This notion may seem far out at first, but I believe Hofstadter is onto something rather profound. As Hofstadter observes, each of us is a more than just a self, we are a collection of selves. That is, in addition to a core self we identify as our "I," each of us contain neuronaly-based models that mirror and reflect the people in our lives. These models are patterns of symbolic activity that have a certain degree of autonomy in so far as they really do simulate the perspective of our significant others. If we have lived and loved someone long and deeply enough, Hofstadter contends, our models will come to mirror their perspective ever more closely. We will in essence, be able to see the world through their eyes.

Hofstadter acknowledges that the simulated subjectivity of another that can exist in us will not be as robust as the subjectivity that arises in the cranium of its owner. However, Hofstadter’s intuition seems to me is a remarkably deep way of understanding the permeable fluidity and the profoundly poetic dimensions of self-hood. The Cartesian prison, if you will, of isolated and monadic selves, is demolished in favor of selves that are deeply enriched and entwined by their relationships to other points of view.

Hofstadter is a natural phenomenologist and a first rate scientist (a pretty good combination, by the way). But his forays into the philosophical implications of his ideas, though often provocative, are the most frustrating part of his book. He argues that concepts like freewill make no sense as part of scientific explanations when we are talking about matter at the most fundamental level. Yet, Hofstadter readily acknowledges that when we shift our attention to the macro world, then invoking freewill (or the intention of an agent) is frequently the most expeditious and justified way of arriving at an explanation of the behavior in question.

Hofstadter asks us to consider, for instance, the two very different levels which we might view a painting like the Mona Lisa: 1) at the micro level the reality we experience will consist of subatomic particles and pigments that reflect light of a certain wavelength. 2) At the macro or everyday level, however, we experience an entirely different reality; a gal with an enigmatic and captivating smile. Which level is more real? The utility of thinking in terms of freewill, Hofstadter argues, depends on which level we are speaking on.

There are several problems here, however. If a self is a narrative fiction, then how does it pull the levers so to speak, that initiates free actions? That is, how does a hypothetical construct exercise causal powers? Second, when push comes to shove, Hofstadter (dyed in the wool scientist that he is) opts for the lawful, deterministic, and in principle entirely predictable universe of matter and the physical forces as the most appropriate candidate for Ultimate Reality. The self, when you get down to it, as far as Hofstadter is concerned, is the Ultimate Illusion, or even a hallucination, as he puts it.

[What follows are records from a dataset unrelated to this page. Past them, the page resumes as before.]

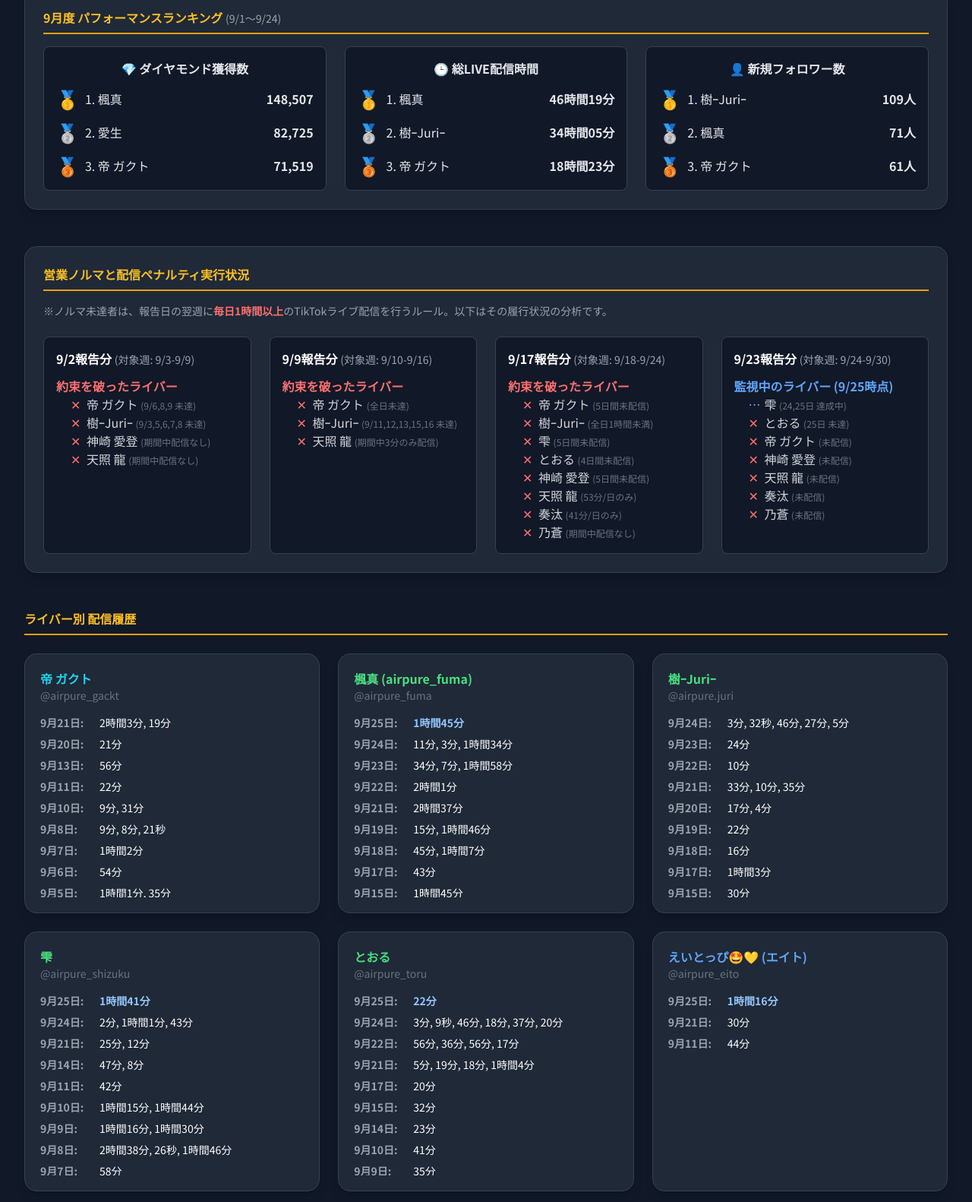
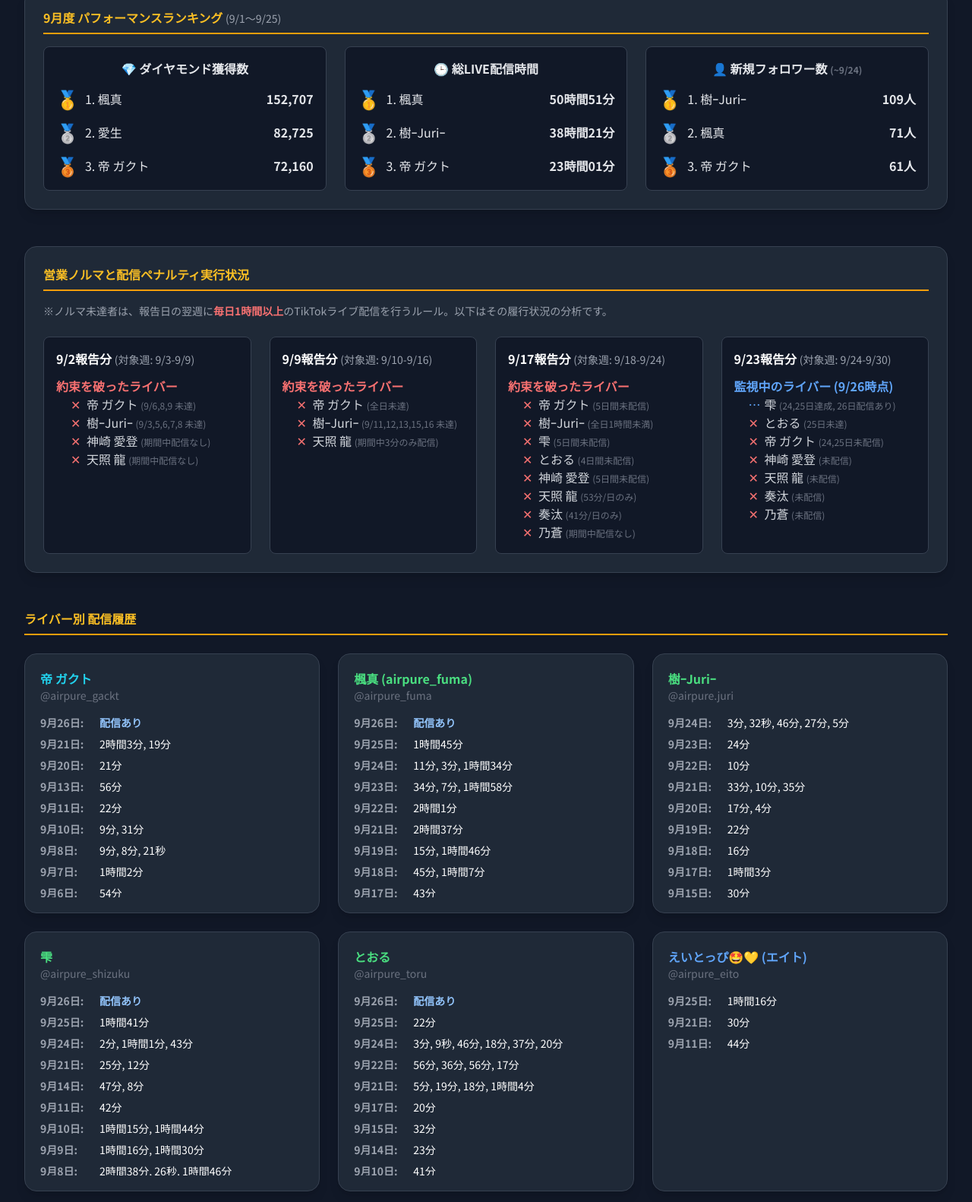
Before and after one commit to mappy0509/airpure-tiktok-report, a plain HTML site: page index.html in a window 1280 px wide. Shown: the part 444-2026 px from the top of the page at 76% size. Drawn offline with nearby package versions, Linux system fonts and the light colour scheme.

Commit message:
update file

```diff
--- a/index.html
+++ b/index.html
@@ -73,11 +73,11 @@
                     </ul>
                 </div>
                 <div>
-                    <h3 class="font-semibold text-blue-400 mb-2">【本日(9/25)活動したライバー】</h3>
+                    <h3 class="font-semibold text-blue-400 mb-2">【本日(9/26)活動したライバー】</h3>
                     <ul class="list-disc list-inside text-gray-300 space-y-1">
+                        <li>帝 ガクト</li>
                         <li>楓真 (airpure_fuma)</li>
                         <li>雫 (airpure_shizuku)</li>
-                        <li>えいとっぴ🤩💛</li>
                         <li>とおる</li>
                     </ul>
                 </div>
@@ -94,29 +94,29 @@
 
         <!-- NEW SECTION: パフォーマンスランキング -->
         <div class="mb-12 bg-gray-800 p-6 rounded-2xl shadow-lg border border-gray-700">
-            <h2 class="font-bold mb-4 text-amber-400 border-b-2 border-amber-500 pb-2">9月度 パフォーマンスランキング <span class="text-sm font-normal text-gray-400">(9/1～9/24)</span></h2>
+            <h2 class="font-bold mb-4 text-amber-400 border-b-2 border-amber-500 pb-2">9月度 パフォーマンスランキング <span class="text-sm font-normal text-gray-400">(9/1～9/25)</span></h2>
             <div class="grid grid-cols-1 md:grid-cols-3 gap-6 text-gray-200">
                 <!-- ダイヤモンドランキング -->
                 <div class="bg-gray-900 border border-gray-700 rounded-lg p-4">
                     <h3 class="font-bold mb-3 text-center">💎 ダイヤモンド獲得数</h3>
                     <ul class="space-y-3">
-                        <li class="flex items-center"><span class="text-2xl text-yellow-400 mr-2">🥇</span> 1. 楓真 <span class="ml-auto font-semibold">148,507</span></li>
+                        <li class="flex items-center"><span class="text-2xl text-yellow-400 mr-2">🥇</span> 1. 楓真 <span class="ml-auto font-semibold">152,707</span></li>
                         <li class="flex items-center"><span class="text-2xl text-gray-400 mr-2">🥈</span> 2. 愛生 <span class="ml-auto font-semibold">82,725</span></li>
-                        <li class="flex items-center"><span class="text-2xl text-yellow-600 mr-2">🥉</span> 3. 帝 ガクト <span class="ml-auto font-semibold">71,519</span></li>
+                        <li class="flex items-center"><span class="text-2xl text-yellow-600 mr-2">🥉</span> 3. 帝 ガクト <span class="ml-auto font-semibold">72,160</span></li>
                     </ul>
                 </div>
                 <!-- 配信時間ランキング -->
                 <div class="bg-gray-900 border border-gray-700 rounded-lg p-4">
                     <h3 class="font-bold mb-3 text-center">🕒 総LIVE配信時間</h3>
                     <ul class="space-y-3">
-                        <li class="flex items-center"><span class="text-2xl text-yellow-400 mr-2">🥇</span> 1. 楓真 <span class="ml-auto font-semibold">46時間19分</span></li>
-                        <li class="flex items-center"><span class="text-2xl text-gray-400 mr-2">🥈</span> 2. 樹ｰJuriｰ <span class="ml-auto font-semibold">34時間05分</span></li>
-                        <li class="flex items-center"><span class="text-2xl text-yellow-600 mr-2">🥉</span> 3. 帝 ガクト <span class="ml-auto font-semibold">18時間23分</span></li>
+                        <li class="flex items-center"><span class="text-2xl text-yellow-400 mr-2">🥇</span> 1. 楓真 <span class="ml-auto font-semibold">50時間51分</span></li>
+                        <li class="flex items-center"><span class="text-2xl text-gray-400 mr-2">🥈</span> 2. 樹ｰJuriｰ <span class="ml-auto font-semibold">38時間21分</span></li>
+                        <li class="flex items-center"><span class="text-2xl text-yellow-600 mr-2">🥉</span> 3. 帝 ガクト <span class="ml-auto font-semibold">23時間01分</span></li>
                     </ul>
                 </div>
-                <!-- 新規フォロワーランキング -->
+                <!-- 新規フォロワーランキング (9/24時点) -->
                 <div class="bg-gray-900 border border-gray-700 rounded-lg p-4">
-                    <h3 class="font-bold mb-3 text-center">👤 新規フォロワー数</h3>
+                    <h3 class="font-bold mb-3 text-center">👤 新規フォロワー数 <span class="text-xs text-gray-500">(~9/24)</span></h3>
                     <ul class="space-y-3">
                         <li class="flex items-center"><span class="text-2xl text-yellow-400 mr-2">🥇</span> 1. 樹ｰJuriｰ <span class="ml-auto font-semibold">109人</span></li>
                         <li class="flex items-center"><span class="text-2xl text-gray-400 mr-2">🥈</span> 2. 楓真 <span class="ml-auto font-semibold">71人</span></li>
@@ -174,11 +174,11 @@
                 <!-- 9/23報告分 -->
                 <div class="penalty-card bg-gray-900 border border-gray-700 rounded-lg p-4">
                     <h3 class="font-bold mb-3">9/23報告分 <span class="text-sm font-normal text-gray-400">(対象週: 9/24-9/30)</span></h3>
-                    <h4 class="font-semibold text-blue-400">監視中のライバー (9/25時点)</h4>
+                    <h4 class="font-semibold text-blue-400">監視中のライバー (9/26時点)</h4>
                     <ul class="text-gray-300">
-                        <li class="monitoring">雫 <span class="text-xs text-gray-500">(24,25日 達成中)</span></li>
-                        <li class="breaker">とおる <span class="text-xs text-gray-500">(25日 未達)</span></li>
-                        <li class="breaker">帝 ガクト <span class="text-xs text-gray-500">(未配信)</span></li>
+                        <li class="monitoring">雫 <span class="text-xs text-gray-500">(24,25日達成, 26日配信あり)</span></li>
+                        <li class="breaker">とおる <span class="text-xs text-gray-500">(25日未達)</span></li>
+                        <li class="breaker">帝 ガクト <span class="text-xs text-gray-500">(24,25日未配信)</span></li>
                         <li class="breaker">神崎 愛登 <span class="text-xs text-gray-500">(未配信)</span></li>
                         <li class="breaker">天照 龍 <span class="text-xs text-gray-500">(未配信)</span></li>
                         <li class="breaker">奏汰 <span class="text-xs text-gray-500">(未配信)</span></li>
@@ -198,6 +198,7 @@
                 <h3 class="font-bold text-cyan-400">帝 ガクト</h3>
                 <p class="text-sm text-gray-500 mb-4">@airpure_gackt</p>
                 <div class="space-y-2 text-sm max-h-60 overflow-y-auto pr-2">
+                    <p class="flex items-start"><span class="date-badge font-semibold text-gray-400">9月26日:</span> <span class="ml-2 text-blue-300 font-bold">配信あり</span></p>
                     <p class="flex items-start"><span class="date-badge font-semibold text-gray-400">9月21日:</span> <span class="ml-2">2時間3分, 19分</span></p>
                     <p class="flex items-start"><span class="date-badge font-semibold text-gray-400">9月20日:</span> <span class="ml-2">21分</span></p>
                     <p class="flex items-start"><span class="date-badge font-semibold text-gray-400">9月13日:</span> <span class="ml-2">56分</span></p>
@@ -218,7 +219,8 @@
                 <h3 class="font-bold text-green-400">楓真 (airpure_fuma)</h3>
                 <p class="text-sm text-gray-500 mb-4">@airpure_fuma</p>
                 <div class="space-y-2 text-sm max-h-60 overflow-y-auto pr-2">
-                    <p class="flex items-start"><span class="date-badge font-semibold text-gray-400">9月25日:</span> <span class="ml-2 text-blue-300 font-bold">1時間45分</span></p>
+                    <p class="flex items-start"><span class="date-badge font-semibold text-gray-400">9月26日:</span> <span class="ml-2 text-blue-300 font-bold">配信あり</span></p>
+                    <p class="flex items-start"><span class="date-badge font-semibold text-gray-400">9月25日:</span> <span class="ml-2">1時間45分</span></p>
                     <p class="flex items-start"><span class="date-badge font-semibold text-gray-400">9月24日:</span> <span class="ml-2">11分, 3分, 1時間34分</span></p>
                     <p class="flex items-start"><span class="date-badge font-semibold text-gray-400">9月23日:</span> <span class="ml-2">34分, 7分, 1時間58分</span></p>
                     <p class="flex items-start"><span class="date-badge font-semibold text-gray-400">9月22日:</span> <span class="ml-2">2時間1分</span></p>
@@ -276,7 +278,8 @@
                 <h3 class="font-bold text-green-400">雫</h3>
                 <p class="text-sm text-gray-500 mb-4">@airpure_shizuku</p>
                 <div class="space-y-2 text-sm max-h-60 overflow-y-auto pr-2">
-                    <p class="flex items-start"><span class="date-badge font-semibold text-gray-400">9月25日:</span> <span class="ml-2 text-blue-300 font-bold">1時間41分</span></p>
+                    <p class="flex items-start"><span class="date-badge font-semibold text-gray-400">9月26日:</span> <span class="ml-2 text-blue-300 font-bold">配信あり</span></p>
+                    <p class="flex items-start"><span class="date-badge font-semibold text-gray-400">9月25日:</span> <span class="ml-2">1時間41分</span></p>
                     <p class="flex items-start"><span class="date-badge font-semibold text-gray-400">9月24日:</span> <span class="ml-2">2分, 1時間1分, 43分</span></p>
                     <p class="flex items-start"><span class="date-badge font-semibold text-gray-400">9月21日:</span> <span class="ml-2">25分, 12分</span></p>
                     <p class="flex items-start"><span class="date-badge font-semibold text-gray-400">9月14日:</span> <span class="ml-2">47分, 8分</span></p>
@@ -296,7 +299,8 @@
                 <h3 class="font-bold text-green-400">とおる</h3>
                 <p class="text-sm text-gray-500 mb-4">@airpure_toru</p>
                 <div class="space-y-2 text-sm max-h-60 overflow-y-auto pr-2">
-                    <p class="flex items-start"><span class="date-badge font-semibold text-gray-400">9月25日:</span> <span class="ml-2 text-blue-300 font-bold">22分</span></p>
+                    <p class="flex items-start"><span class="date-badge font-semibold text-gray-400">9月26日:</span> <span class="ml-2 text-blue-300 font-bold">配信あり</span></p>
+                    <p class="flex items-start"><span class="date-badge font-semibold text-gray-400">9月25日:</span> <span class="ml-2">22分</span></p>
                     <p class="flex items-start"><span class="date-badge font-semibold text-gray-400">9月24日:</span> <span class="ml-2">3分, 9秒, 46分, 18分, 37分, 20分</span></p>
                     <p class="flex items-start"><span class="date-badge font-semibold text-gray-400">9月22日:</span> <span class="ml-2">56分, 36分, 56分, 17分</span></p>
                     <p class="flex items-start"><span class="date-badge font-semibold text-gray-400">9月21日:</span> <span class="ml-2">5分, 19分, 18分, 1時間4分</span></p>
@@ -315,7 +319,7 @@
                 <h3 class="font-bold text-blue-400">えいとっぴ🤩💛 (エイト)</h3>
                 <p class="text-sm text-gray-500 mb-4">@airpure_eito</p>
                 <div class="space-y-2 text-sm max-h-60 overflow-y-auto pr-2">
-                    <p class="flex items-start"><span class="date-badge font-semibold text-gray-400">9月25日:</span> <span class="ml-2 text-blue-300 font-bold">1時間16分</span></p>
+                    <p class="flex items-start"><span class="date-badge font-semibold text-gray-400">9月25日:</span> <span class="ml-2">1時間16分</span></p>
                     <p class="flex items-start"><span class="date-badge font-semibold text-gray-400">9月21日:</span> <span class="ml-2">30分</span></p>
                     <p class="flex items-start"><span class="date-badge font-semibold text-gray-400">9月11日:</span> <span class="ml-2">44分</span></p>
                 </div>
```
Also changed, not shown: 3 other files.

Hofstadter is certainly right in exercising the ghosts of dualism. The self is not, and cannot be, some indivisible, indissoluble, and immaterial phantom that nonetheless inhabits the physical body. He is also, correct, I believe, in expanding the frontiers of the soul, illustrating how the phenomena of subjectivity is much more open-ended, permeable, and relational than we ever imagined. When we share our perspective with a receptive other we are implanting a part of our self in another, and vice versa. We can live in others, just as others can live in us. The boundaries of our souls are indeed beyond all measure.

1 comment:

ArtSparker said...

This seems to tend more towards an analogy-based model for cognition than logical. Since I am incapable of reasoning by anything other than analogy, I find it quite validating and may direct my philosophy meetup to your review . I think you mean symbolized by a leopard rather than symbolizes a leopard in the first leopard mention?